By the above examples and exposition, a lie is “white” if it protects a person from the undesirable effects of truth. We reiterate, such a white lie derives merely from a self-centered desire to avoid unpleasantness and inherently rests upon no absolute moral grounds to justify the white lie; the white lie is merely a rationalized self-defense mechanism against painful truth.

We should also note that, the more one tells white lies, the easier they roll off the tongue, and the more habitual they become, increasingly debilitating an already compromised conscience until white lies become an ever darkening hue, ever darkening the heart as well. Not everyone who tells a white lie is a pathological liar, but every pathological liar was first a white liar.
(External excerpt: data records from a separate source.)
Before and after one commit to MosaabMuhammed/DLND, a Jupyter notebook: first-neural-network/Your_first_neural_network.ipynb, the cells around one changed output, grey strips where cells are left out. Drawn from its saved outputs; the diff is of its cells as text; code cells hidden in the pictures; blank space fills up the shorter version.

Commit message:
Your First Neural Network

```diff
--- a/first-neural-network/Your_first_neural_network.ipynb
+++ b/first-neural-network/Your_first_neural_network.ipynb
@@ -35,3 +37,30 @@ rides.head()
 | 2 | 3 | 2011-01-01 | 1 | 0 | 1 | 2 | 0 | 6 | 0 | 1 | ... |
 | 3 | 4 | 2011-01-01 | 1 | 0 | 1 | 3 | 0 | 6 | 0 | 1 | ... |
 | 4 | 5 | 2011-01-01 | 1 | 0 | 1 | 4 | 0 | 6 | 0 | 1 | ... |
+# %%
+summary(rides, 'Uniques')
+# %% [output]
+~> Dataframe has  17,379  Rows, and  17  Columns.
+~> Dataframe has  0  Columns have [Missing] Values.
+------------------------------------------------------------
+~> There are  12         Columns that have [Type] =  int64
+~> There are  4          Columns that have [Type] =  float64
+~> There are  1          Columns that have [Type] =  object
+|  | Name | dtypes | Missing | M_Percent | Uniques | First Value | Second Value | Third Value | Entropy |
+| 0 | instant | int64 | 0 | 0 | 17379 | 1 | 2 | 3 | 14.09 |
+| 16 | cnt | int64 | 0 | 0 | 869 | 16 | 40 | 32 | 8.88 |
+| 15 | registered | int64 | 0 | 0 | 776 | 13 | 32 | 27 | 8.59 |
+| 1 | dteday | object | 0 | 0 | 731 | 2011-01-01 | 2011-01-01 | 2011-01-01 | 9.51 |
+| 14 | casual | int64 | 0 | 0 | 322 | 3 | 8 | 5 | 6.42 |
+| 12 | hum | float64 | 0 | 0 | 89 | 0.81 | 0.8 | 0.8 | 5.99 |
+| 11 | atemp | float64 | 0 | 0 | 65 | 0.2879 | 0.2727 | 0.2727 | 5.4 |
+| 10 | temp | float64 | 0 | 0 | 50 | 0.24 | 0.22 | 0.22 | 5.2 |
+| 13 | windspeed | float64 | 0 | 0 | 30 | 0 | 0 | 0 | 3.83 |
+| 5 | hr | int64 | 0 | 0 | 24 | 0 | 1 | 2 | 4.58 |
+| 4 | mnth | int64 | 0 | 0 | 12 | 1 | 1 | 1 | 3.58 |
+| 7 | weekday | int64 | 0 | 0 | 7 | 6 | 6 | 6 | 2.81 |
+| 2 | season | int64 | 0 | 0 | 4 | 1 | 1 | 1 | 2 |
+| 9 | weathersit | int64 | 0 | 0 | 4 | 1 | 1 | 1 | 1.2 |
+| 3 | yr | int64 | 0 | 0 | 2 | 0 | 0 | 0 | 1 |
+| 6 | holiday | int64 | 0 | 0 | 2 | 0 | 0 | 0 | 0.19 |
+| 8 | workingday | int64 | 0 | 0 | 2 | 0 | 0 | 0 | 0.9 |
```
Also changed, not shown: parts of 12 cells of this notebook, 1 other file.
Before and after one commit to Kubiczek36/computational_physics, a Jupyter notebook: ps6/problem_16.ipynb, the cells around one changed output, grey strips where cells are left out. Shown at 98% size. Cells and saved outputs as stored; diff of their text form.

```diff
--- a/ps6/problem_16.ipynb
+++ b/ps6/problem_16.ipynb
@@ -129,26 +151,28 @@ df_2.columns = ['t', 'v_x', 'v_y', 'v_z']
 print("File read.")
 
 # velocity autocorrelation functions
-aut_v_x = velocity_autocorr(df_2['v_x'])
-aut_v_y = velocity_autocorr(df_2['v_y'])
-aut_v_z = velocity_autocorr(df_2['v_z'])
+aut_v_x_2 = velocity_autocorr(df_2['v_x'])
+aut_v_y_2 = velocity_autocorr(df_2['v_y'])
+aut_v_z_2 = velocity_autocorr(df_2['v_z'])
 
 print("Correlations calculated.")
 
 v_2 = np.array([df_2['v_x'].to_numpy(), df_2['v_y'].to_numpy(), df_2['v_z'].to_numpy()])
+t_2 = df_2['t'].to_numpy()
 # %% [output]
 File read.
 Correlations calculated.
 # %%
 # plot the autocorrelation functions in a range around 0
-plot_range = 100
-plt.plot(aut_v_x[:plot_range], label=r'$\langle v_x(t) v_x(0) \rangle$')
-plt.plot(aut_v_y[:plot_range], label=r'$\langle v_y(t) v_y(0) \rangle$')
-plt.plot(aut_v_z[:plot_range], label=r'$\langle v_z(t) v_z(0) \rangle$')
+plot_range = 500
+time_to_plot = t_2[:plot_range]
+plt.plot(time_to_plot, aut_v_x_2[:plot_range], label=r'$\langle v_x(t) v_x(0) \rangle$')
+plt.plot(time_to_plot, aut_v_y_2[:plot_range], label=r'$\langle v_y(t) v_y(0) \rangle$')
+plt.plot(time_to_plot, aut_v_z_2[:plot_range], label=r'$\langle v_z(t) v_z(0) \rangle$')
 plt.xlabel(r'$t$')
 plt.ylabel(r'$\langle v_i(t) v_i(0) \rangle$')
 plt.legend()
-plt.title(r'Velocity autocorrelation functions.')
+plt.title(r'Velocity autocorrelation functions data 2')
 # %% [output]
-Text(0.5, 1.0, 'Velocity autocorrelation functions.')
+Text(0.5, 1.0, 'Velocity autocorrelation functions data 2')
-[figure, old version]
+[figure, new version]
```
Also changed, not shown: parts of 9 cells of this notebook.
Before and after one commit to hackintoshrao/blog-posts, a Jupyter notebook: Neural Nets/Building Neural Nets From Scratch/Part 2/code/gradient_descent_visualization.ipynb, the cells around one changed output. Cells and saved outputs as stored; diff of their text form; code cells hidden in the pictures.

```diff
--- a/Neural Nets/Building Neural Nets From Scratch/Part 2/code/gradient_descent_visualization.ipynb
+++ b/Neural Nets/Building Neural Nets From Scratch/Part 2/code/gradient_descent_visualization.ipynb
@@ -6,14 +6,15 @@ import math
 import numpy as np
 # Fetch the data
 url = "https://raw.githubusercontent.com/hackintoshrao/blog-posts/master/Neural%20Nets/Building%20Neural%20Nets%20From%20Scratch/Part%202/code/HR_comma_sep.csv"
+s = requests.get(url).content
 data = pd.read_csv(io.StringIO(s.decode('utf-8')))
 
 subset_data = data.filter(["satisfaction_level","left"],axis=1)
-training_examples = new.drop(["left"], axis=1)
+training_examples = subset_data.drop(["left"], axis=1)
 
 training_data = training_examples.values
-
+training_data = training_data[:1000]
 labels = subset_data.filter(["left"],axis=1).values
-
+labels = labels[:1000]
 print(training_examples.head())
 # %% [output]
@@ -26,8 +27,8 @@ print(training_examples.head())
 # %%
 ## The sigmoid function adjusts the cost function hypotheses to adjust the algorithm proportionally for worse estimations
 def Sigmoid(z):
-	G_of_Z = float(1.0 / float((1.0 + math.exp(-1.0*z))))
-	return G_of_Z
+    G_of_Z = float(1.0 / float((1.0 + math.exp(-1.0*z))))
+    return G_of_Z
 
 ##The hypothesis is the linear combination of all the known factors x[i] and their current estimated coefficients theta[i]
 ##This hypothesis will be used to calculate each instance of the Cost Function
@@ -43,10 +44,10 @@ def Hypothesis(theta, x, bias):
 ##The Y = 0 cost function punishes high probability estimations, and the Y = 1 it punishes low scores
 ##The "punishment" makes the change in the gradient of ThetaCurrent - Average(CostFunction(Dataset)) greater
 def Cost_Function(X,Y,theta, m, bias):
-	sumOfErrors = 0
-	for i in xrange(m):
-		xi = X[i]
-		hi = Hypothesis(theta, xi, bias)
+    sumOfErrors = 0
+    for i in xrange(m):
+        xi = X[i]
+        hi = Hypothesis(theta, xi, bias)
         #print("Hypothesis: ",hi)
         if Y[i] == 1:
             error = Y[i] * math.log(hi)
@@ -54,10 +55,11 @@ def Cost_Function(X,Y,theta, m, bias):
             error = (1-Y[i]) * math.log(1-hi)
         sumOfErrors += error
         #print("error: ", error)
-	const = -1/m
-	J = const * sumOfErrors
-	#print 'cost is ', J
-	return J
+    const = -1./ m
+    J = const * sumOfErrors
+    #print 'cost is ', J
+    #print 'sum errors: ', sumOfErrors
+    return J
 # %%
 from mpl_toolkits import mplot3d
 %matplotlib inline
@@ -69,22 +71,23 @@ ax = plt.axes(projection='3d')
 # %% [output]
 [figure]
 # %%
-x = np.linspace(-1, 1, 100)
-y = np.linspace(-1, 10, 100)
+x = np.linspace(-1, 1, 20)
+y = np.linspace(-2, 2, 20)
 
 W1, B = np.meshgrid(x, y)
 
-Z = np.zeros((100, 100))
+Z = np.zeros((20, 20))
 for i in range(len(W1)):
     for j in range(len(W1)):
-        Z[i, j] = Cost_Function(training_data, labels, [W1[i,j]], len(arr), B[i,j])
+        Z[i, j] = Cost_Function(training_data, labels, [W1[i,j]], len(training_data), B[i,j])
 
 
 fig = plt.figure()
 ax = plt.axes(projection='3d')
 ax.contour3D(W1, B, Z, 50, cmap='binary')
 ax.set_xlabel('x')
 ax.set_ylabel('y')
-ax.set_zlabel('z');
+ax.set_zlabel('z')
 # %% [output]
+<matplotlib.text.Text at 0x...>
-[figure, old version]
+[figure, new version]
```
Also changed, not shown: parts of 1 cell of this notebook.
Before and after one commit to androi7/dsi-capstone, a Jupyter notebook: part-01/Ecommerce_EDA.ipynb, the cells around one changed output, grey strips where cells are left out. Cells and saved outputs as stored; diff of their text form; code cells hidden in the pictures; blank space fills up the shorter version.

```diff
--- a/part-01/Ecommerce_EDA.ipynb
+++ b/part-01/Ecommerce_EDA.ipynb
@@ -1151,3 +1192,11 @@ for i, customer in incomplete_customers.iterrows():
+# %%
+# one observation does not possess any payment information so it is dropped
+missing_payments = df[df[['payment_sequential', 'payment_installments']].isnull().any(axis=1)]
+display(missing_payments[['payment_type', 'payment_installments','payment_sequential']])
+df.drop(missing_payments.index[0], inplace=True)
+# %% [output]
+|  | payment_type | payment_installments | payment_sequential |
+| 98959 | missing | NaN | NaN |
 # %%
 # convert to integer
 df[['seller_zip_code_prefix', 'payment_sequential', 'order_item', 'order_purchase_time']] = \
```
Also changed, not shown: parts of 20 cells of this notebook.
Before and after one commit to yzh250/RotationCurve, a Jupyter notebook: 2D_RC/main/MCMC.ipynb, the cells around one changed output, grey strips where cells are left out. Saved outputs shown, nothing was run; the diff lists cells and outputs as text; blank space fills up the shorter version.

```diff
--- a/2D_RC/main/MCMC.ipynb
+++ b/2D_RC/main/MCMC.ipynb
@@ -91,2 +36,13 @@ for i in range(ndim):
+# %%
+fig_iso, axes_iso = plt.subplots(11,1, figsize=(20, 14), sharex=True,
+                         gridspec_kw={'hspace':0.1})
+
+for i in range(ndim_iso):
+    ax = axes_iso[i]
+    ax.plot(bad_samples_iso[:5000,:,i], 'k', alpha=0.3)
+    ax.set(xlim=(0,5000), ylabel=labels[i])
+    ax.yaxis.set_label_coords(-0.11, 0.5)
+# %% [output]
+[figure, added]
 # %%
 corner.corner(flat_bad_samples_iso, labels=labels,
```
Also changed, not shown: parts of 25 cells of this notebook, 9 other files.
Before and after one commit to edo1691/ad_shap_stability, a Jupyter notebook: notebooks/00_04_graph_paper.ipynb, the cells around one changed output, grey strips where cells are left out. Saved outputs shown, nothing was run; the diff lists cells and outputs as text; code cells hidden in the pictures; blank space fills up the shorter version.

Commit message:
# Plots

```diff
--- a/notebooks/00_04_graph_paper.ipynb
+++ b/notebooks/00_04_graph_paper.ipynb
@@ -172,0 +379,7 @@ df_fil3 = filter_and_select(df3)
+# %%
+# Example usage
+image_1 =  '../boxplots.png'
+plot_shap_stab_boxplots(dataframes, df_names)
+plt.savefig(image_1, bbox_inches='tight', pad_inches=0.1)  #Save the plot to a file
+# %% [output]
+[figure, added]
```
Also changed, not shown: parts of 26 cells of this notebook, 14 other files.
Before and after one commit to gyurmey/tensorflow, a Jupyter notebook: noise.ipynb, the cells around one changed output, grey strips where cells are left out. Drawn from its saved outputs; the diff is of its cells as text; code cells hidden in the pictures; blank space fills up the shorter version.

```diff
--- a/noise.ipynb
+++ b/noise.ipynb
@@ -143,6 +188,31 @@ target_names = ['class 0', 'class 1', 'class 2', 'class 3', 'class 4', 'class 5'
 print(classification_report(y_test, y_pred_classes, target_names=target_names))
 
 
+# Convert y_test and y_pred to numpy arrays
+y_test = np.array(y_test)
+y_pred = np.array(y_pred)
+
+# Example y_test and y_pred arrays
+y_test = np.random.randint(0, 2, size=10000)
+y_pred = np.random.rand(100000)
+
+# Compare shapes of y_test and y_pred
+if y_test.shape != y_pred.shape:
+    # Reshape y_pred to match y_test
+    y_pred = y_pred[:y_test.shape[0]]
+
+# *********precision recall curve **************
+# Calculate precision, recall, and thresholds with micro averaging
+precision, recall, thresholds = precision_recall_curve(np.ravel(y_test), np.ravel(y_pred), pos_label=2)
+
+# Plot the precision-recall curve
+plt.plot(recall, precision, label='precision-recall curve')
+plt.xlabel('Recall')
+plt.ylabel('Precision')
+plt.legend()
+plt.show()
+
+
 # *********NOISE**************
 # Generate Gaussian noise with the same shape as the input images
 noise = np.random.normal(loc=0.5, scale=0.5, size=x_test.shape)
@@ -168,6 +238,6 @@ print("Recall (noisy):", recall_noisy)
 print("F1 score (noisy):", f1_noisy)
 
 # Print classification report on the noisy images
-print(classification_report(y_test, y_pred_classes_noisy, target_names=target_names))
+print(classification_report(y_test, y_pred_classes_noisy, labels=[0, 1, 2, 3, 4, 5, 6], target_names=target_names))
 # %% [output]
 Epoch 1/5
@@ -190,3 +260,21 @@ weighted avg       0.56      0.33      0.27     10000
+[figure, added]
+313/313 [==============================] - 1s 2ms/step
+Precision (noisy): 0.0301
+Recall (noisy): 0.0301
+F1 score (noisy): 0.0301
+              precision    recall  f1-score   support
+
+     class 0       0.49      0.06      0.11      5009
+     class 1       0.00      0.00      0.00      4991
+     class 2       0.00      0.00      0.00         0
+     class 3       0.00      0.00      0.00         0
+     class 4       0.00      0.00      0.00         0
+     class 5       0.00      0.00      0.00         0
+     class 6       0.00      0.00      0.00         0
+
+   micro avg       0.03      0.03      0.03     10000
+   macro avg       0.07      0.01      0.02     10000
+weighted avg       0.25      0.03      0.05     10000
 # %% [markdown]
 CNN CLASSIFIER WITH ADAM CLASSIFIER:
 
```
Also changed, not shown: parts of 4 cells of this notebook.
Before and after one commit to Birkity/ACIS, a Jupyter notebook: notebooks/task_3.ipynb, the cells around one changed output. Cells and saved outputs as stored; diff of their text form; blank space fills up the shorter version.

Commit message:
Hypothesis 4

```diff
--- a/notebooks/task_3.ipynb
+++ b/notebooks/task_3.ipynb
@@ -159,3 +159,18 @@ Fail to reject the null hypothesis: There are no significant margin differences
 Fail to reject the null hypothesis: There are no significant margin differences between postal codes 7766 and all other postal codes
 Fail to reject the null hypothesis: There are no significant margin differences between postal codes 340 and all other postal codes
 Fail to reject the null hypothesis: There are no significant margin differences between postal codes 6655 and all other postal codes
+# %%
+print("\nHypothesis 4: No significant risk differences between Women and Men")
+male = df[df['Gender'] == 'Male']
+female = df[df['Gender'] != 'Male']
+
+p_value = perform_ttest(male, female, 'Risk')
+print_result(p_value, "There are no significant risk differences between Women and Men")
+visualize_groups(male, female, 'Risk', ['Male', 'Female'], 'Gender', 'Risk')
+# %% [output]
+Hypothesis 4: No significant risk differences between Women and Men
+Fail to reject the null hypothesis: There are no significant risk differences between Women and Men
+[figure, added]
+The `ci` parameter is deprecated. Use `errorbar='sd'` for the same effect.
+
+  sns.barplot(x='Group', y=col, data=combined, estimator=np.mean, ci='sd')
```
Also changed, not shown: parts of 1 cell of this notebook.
The other kind of white lie derives from moral necessity and ethical compulsion. For example, a family of four has been involved in a terrible automobile accident, the father, mother, and big sister having died in the crash while a six-year-old boy’s life hangs in the balance. He is conscious enough to ask the attending physician, “Where’s my Mommy? Where’s my Daddy? Where’s my sister?”, but in the physician’s judgment, the little boy’s critical condition is so fragile that, to tell him, “Your Mommy, Daddy, and big sister are dead,” might threaten the child to the extent that efforts to save his life might be diminished because of the psycho-somatic trauma of the truth. In such a case, the child’s survival constitutes a higher moral necessity and ethical compulsion to protect his life; moreover, the heroic physician has no egocentric interest in, or self-serving interest from the white lie but rather an altruistic motive for the child’s well-being. Both philosophy and theology defend such a white lie.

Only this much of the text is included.